• WORK TO COMPLETE
For the data below, give the number of lines containing "class" and nothing more.

Data entries
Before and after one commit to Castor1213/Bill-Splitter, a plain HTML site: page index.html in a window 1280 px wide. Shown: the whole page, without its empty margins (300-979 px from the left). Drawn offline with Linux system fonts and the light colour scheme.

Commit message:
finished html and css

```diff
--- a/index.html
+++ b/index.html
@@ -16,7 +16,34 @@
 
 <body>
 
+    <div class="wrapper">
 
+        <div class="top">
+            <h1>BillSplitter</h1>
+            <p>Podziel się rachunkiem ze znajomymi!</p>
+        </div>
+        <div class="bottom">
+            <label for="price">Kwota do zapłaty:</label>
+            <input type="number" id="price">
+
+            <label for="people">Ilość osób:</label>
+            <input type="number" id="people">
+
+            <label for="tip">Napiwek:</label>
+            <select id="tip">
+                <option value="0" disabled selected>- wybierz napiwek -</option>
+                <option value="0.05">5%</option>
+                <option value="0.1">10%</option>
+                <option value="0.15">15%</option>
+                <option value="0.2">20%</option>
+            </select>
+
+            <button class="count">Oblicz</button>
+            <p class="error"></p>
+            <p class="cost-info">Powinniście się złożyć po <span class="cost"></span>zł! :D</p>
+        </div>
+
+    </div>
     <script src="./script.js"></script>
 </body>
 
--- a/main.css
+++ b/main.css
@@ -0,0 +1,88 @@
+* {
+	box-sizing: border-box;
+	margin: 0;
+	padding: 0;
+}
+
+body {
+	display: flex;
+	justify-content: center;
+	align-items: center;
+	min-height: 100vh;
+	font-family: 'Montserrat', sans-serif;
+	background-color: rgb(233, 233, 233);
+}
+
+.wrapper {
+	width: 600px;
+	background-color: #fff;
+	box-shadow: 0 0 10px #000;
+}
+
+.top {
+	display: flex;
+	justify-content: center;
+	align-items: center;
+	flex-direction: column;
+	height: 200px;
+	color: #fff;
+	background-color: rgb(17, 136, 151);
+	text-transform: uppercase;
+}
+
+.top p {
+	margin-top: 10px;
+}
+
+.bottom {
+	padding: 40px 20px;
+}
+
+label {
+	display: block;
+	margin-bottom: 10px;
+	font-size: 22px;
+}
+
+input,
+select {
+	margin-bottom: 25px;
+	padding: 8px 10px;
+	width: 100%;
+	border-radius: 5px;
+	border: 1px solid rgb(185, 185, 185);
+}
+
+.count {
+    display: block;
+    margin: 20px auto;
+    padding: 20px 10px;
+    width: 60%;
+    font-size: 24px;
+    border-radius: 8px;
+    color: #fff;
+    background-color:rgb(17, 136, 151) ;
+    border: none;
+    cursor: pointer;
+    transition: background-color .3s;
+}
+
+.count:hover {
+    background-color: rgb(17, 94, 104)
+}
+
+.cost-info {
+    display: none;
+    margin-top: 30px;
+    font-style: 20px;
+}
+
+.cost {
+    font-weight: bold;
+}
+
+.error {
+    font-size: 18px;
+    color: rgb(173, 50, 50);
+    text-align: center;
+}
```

...

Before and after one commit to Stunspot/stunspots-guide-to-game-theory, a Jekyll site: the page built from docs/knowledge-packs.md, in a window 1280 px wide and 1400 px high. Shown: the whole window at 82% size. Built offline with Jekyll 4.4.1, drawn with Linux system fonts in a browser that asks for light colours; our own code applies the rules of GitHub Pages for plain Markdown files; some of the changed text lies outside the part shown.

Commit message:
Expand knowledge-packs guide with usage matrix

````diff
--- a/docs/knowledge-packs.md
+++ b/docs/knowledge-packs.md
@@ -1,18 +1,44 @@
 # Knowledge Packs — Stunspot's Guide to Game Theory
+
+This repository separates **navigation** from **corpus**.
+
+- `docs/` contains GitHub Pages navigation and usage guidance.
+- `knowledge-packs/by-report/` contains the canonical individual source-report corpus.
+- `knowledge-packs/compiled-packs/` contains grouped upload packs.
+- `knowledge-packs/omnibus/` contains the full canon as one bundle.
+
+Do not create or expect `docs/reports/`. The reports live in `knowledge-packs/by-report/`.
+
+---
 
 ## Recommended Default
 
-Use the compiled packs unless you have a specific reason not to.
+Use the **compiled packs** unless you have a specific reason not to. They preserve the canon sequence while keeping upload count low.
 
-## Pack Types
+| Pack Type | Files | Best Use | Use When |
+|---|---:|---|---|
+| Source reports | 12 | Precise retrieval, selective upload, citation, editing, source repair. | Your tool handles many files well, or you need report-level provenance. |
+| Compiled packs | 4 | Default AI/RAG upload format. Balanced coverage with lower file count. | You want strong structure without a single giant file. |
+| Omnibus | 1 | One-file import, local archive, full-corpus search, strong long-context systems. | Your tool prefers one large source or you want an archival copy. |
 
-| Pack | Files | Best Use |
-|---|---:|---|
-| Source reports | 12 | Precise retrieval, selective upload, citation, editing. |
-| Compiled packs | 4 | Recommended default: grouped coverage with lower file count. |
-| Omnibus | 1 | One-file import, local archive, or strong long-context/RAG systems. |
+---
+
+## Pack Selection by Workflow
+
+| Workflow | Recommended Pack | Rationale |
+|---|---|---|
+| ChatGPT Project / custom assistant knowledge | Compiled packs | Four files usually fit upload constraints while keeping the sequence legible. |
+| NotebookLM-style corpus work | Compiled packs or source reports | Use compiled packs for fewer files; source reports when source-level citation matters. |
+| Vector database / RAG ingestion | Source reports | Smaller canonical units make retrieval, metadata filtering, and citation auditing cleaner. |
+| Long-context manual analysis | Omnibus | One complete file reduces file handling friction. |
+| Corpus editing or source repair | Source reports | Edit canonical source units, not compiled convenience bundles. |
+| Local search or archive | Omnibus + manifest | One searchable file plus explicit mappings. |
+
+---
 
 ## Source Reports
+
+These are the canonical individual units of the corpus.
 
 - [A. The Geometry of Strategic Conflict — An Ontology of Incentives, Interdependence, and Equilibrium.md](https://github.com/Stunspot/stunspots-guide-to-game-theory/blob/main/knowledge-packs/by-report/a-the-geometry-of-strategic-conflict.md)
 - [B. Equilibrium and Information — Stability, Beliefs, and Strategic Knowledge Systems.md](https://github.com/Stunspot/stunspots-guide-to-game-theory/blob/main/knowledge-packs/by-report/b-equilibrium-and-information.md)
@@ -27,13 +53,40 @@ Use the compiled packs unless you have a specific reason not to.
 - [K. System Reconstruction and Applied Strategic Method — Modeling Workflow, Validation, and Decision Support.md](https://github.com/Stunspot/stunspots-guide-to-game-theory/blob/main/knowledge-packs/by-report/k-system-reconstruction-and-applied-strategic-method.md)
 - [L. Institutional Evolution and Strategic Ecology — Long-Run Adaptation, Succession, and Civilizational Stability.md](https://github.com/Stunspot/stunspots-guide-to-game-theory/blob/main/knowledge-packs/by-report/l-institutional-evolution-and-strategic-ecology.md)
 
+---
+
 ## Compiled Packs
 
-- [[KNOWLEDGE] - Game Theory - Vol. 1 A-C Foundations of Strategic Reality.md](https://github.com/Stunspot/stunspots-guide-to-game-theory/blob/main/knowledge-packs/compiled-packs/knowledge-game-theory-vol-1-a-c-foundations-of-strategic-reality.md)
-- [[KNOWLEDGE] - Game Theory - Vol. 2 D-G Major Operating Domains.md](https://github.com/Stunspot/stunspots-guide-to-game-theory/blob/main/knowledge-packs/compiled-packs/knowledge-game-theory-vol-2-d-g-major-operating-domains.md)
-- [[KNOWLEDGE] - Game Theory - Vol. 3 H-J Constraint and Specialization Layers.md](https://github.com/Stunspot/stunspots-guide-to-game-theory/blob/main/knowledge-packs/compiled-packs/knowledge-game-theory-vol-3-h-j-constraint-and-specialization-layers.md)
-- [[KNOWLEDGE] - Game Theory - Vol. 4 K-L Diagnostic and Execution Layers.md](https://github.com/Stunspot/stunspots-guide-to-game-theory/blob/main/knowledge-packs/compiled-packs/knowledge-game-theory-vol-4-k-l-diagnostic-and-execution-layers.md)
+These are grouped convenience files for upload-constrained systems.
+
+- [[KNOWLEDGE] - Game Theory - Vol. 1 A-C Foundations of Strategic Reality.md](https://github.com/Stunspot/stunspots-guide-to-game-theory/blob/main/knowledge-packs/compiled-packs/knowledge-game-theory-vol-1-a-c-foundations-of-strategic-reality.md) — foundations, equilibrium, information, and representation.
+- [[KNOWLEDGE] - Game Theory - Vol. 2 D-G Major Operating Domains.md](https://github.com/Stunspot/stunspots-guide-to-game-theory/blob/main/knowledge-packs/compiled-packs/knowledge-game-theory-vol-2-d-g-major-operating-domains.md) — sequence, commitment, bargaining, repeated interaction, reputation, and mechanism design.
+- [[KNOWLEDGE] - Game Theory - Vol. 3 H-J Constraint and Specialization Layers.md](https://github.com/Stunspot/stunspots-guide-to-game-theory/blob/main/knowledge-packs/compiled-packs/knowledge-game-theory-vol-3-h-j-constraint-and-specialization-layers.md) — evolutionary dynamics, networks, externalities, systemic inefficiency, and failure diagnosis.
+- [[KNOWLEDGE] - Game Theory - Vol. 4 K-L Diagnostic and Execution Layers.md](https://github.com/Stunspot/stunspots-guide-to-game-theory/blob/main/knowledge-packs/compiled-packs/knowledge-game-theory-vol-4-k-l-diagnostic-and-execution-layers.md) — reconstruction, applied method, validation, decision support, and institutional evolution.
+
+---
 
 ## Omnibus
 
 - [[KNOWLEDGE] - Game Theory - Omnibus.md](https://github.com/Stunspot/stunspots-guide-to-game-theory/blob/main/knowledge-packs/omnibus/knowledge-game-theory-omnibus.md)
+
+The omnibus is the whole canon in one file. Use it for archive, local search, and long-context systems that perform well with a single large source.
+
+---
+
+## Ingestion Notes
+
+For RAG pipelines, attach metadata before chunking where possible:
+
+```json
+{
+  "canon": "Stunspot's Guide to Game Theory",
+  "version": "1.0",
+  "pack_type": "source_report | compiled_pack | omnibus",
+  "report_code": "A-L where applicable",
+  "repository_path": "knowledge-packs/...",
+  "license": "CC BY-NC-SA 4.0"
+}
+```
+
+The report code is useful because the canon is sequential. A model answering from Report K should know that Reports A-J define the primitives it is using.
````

• EXPECTED ANSWER
6